19. Memorandum From Robert W. Komer of the National Security Council Staff to President Johnson 1
Relations with the Chinats. Your reply to Chiang’s messages and our other actions appear to have calmed Taipei for the moment.
The Gimo will naturally keep talking up his pet ideas for a stronger anti-Chicom posture: (1) a US-backed alliance of Vietnam, S. Korea, and the GRC; (2) a Chinat landing on Hainan; and (3) sending GRC and ROK troops to help in Vietnam. However, we should be able to fob off these ideas, all of which have serious drawbacks on present reading. Rusk’s mid-April stopover in Taipei after Manila SEATO meeting will be a further safety valve.
Meanwhile we’re doing our best to prevent further erosion on the Chirep issue. Fortunately, the French Africans have not all followed DeGaulle. The GRC itself is also playing a cannier game, which is encouraging.
Chiang keeps talking of the risk of military coup on Taiwan if the GRC’s international position collapses. But our new NIE on GRC prospects (43–64)2 is more reassuring. Its chief conclusion is that:
“A. French recognition of Communist China, together with fears about the strength of the US position in the Far East and the firmness of US Far Eastern policy have further damaged the morale and confidence of the Government of the Republic of China (GRC). However, we believe that, unless the GRC leadership becomes convinced that the US is abandoning Taiwan and the anti-Communist cause in the Far East, the GRC will live through this setback relatively intact and that it is also likely to survive subsequent blows arising from recognition of Peiping by other important powers and from a bitter struggle over the UN China seat.
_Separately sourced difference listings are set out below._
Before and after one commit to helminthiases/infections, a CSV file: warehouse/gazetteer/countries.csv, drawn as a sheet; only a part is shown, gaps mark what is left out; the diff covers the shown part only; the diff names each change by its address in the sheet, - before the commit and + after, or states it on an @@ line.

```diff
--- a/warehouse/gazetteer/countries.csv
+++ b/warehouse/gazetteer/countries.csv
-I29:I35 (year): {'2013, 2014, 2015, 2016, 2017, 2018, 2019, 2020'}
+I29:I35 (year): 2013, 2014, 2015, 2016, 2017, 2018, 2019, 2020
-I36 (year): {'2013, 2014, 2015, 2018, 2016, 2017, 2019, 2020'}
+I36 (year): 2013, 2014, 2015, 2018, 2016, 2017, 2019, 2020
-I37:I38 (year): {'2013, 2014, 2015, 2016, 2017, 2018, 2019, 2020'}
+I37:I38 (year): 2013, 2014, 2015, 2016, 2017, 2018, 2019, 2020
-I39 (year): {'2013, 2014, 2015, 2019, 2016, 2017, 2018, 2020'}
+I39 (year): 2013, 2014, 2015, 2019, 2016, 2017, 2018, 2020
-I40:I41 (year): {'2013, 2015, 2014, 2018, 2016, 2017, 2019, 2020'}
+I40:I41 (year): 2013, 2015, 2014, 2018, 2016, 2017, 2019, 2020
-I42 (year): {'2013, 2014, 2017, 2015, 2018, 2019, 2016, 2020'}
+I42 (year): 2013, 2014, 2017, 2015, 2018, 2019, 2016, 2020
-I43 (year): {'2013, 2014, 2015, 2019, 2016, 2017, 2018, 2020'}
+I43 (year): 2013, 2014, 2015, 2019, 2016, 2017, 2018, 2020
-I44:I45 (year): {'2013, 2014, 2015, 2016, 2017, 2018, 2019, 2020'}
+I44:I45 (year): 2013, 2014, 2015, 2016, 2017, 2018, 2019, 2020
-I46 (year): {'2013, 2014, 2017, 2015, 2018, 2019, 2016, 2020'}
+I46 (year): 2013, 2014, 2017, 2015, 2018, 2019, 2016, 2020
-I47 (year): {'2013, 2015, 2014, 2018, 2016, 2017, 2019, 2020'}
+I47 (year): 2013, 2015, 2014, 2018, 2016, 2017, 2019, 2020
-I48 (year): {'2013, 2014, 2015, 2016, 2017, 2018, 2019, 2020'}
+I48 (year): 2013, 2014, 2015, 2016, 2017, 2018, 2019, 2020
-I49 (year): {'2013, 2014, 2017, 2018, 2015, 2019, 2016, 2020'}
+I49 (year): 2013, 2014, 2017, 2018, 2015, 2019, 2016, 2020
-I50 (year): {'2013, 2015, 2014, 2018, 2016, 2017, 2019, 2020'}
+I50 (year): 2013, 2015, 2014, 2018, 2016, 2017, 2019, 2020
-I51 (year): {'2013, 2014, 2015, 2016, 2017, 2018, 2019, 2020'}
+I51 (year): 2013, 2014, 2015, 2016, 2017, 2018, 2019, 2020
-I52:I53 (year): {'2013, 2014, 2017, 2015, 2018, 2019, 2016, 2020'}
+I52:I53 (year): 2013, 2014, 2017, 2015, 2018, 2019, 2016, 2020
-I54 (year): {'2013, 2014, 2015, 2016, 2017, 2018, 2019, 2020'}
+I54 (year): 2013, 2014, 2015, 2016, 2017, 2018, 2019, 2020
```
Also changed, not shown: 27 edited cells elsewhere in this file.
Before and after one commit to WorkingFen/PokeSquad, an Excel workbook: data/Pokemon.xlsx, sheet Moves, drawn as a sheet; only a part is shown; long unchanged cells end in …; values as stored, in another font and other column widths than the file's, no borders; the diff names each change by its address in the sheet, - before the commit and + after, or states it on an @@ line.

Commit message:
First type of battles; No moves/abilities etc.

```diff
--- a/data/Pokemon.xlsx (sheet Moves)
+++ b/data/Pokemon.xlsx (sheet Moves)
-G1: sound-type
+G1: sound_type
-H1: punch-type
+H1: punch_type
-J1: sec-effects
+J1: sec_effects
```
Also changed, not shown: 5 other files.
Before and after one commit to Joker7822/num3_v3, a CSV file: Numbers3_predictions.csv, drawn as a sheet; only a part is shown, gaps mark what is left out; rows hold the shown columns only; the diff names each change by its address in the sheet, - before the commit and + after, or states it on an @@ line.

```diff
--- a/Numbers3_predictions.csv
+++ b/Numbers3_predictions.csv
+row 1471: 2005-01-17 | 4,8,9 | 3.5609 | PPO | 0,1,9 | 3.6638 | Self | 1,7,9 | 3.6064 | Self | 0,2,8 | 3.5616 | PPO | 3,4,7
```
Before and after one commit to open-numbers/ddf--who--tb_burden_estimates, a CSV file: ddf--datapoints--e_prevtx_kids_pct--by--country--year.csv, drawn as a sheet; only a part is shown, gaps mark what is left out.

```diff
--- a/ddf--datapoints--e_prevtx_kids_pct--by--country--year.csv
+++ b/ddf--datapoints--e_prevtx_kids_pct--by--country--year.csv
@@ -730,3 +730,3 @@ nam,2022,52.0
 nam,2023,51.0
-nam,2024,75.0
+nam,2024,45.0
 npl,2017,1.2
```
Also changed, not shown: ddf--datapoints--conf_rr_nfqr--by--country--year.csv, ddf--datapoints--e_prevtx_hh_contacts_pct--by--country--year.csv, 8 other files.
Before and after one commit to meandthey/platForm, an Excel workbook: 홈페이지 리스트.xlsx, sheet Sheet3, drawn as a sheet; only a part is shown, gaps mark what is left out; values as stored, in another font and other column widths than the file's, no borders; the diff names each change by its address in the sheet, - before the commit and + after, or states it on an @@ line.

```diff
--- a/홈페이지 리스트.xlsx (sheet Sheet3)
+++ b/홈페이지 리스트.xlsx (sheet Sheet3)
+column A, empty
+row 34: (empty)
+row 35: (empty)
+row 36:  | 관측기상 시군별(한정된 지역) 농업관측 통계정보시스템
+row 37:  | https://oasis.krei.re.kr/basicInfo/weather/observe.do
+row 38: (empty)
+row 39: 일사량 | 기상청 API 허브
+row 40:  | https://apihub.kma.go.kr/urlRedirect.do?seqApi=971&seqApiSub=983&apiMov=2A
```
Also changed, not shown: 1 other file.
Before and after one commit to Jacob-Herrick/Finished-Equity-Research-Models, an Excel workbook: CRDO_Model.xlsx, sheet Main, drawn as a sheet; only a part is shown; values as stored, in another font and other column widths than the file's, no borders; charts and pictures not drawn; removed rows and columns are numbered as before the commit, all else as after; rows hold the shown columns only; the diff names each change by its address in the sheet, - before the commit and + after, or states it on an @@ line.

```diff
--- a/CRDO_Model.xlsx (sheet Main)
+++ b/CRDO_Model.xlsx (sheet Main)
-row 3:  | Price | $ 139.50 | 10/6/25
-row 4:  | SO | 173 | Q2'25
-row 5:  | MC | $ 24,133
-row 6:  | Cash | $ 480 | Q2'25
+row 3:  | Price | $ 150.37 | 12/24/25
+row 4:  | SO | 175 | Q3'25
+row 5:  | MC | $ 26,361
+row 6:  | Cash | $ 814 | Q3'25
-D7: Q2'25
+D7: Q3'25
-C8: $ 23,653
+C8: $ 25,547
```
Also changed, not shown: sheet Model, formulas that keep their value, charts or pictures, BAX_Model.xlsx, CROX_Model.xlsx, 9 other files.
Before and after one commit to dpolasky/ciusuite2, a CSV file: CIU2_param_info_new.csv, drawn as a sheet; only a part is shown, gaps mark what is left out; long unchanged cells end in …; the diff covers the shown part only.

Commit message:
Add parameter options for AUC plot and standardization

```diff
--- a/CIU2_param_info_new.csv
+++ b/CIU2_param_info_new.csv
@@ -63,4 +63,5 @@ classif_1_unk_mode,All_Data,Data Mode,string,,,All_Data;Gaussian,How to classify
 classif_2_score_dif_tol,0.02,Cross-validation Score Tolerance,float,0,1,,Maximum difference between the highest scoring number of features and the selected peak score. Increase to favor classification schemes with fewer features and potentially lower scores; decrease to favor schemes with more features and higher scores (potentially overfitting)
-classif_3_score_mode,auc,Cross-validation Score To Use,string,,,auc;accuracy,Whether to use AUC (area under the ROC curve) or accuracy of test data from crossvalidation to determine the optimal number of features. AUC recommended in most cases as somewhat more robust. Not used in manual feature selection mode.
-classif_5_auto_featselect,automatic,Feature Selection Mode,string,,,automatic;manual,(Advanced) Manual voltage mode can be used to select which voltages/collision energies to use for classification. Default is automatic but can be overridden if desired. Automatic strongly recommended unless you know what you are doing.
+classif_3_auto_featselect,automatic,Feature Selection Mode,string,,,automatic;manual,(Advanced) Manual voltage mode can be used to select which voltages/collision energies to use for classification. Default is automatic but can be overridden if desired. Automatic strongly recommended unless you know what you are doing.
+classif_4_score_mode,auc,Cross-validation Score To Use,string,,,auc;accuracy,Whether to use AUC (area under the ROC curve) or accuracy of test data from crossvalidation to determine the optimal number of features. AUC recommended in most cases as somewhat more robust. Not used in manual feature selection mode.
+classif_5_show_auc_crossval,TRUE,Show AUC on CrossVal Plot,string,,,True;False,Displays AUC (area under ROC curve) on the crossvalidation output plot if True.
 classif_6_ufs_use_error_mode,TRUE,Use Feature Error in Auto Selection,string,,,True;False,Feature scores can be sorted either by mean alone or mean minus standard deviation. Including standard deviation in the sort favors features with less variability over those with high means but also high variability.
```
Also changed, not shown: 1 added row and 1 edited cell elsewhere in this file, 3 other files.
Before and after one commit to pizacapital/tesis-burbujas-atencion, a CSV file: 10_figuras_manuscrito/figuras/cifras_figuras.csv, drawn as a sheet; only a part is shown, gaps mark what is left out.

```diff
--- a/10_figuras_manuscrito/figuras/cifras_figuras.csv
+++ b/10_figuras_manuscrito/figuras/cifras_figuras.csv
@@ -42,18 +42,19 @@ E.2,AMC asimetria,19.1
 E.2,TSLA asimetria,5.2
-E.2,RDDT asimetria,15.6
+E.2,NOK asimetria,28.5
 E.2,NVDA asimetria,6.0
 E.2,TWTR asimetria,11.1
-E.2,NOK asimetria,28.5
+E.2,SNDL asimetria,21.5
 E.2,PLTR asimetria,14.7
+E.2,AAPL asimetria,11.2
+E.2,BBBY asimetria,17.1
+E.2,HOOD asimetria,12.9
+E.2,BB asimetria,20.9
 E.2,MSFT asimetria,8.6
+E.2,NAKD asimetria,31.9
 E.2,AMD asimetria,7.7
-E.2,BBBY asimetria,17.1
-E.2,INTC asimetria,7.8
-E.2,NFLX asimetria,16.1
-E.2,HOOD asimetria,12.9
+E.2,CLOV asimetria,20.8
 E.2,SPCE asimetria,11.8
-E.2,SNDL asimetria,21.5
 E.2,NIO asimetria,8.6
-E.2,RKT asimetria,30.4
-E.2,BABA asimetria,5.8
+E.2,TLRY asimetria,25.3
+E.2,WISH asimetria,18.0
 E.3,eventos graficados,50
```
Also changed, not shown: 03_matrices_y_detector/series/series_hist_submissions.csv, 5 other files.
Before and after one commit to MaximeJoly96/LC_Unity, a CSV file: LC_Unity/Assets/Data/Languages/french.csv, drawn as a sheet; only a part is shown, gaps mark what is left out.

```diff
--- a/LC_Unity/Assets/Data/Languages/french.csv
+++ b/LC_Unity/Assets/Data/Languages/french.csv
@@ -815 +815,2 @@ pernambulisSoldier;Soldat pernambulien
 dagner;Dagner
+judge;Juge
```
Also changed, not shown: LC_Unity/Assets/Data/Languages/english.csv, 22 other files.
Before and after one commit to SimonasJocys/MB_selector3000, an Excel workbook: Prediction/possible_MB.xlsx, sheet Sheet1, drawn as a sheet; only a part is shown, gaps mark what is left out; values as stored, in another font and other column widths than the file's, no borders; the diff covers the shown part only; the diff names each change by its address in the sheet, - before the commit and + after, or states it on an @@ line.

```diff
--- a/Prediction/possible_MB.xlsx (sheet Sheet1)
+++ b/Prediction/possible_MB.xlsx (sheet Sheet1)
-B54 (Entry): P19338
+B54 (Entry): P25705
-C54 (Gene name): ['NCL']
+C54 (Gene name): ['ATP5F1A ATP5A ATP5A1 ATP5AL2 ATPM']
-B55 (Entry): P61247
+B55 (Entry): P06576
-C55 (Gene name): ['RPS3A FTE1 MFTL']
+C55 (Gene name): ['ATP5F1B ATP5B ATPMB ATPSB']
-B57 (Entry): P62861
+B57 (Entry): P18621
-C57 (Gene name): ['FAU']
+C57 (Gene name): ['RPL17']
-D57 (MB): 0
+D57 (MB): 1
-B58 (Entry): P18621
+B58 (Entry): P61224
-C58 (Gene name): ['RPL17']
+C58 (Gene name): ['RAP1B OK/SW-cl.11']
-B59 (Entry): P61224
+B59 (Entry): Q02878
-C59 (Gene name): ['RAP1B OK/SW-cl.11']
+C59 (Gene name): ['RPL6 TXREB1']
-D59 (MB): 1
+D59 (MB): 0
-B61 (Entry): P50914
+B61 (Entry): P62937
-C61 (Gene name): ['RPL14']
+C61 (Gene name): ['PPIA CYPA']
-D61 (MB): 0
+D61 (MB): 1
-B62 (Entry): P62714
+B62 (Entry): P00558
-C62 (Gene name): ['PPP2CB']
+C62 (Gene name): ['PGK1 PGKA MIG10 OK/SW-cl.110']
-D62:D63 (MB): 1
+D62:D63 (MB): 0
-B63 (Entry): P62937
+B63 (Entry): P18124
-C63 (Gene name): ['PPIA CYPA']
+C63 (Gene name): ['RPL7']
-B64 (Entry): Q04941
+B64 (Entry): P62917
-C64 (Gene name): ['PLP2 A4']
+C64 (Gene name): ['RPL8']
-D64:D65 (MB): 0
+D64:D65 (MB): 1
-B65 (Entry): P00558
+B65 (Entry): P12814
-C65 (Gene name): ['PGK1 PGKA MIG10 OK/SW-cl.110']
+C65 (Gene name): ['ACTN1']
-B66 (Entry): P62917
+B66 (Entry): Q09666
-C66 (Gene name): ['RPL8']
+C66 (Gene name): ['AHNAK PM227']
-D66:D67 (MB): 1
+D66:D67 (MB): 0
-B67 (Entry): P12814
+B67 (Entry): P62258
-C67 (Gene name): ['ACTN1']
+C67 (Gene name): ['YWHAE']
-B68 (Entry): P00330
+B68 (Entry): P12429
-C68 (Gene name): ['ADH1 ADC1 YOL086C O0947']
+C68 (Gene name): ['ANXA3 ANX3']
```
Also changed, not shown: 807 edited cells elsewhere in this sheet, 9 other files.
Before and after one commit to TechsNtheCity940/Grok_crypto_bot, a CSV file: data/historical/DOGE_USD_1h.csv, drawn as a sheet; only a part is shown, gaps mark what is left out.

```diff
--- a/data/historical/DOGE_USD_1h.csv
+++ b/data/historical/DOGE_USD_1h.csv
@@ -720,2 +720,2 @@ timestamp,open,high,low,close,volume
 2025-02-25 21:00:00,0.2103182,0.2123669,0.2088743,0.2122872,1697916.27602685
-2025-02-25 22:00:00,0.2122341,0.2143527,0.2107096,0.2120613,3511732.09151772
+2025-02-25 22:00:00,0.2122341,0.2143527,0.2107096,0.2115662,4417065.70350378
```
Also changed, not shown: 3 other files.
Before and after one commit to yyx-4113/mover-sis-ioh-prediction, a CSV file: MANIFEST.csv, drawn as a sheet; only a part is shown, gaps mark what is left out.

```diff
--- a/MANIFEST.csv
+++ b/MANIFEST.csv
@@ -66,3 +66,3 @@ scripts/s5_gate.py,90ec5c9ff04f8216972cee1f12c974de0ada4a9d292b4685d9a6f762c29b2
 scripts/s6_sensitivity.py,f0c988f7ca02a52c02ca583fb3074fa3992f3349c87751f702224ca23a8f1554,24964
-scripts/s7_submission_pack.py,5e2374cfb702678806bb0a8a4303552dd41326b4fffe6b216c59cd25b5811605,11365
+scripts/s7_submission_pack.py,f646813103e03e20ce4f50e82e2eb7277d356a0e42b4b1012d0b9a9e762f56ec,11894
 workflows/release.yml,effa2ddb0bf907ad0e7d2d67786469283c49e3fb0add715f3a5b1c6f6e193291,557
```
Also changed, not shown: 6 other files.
The possibility cannot be excluded, however, that a crisis might precipitate a radical change in the makeup or policies of the GRC.”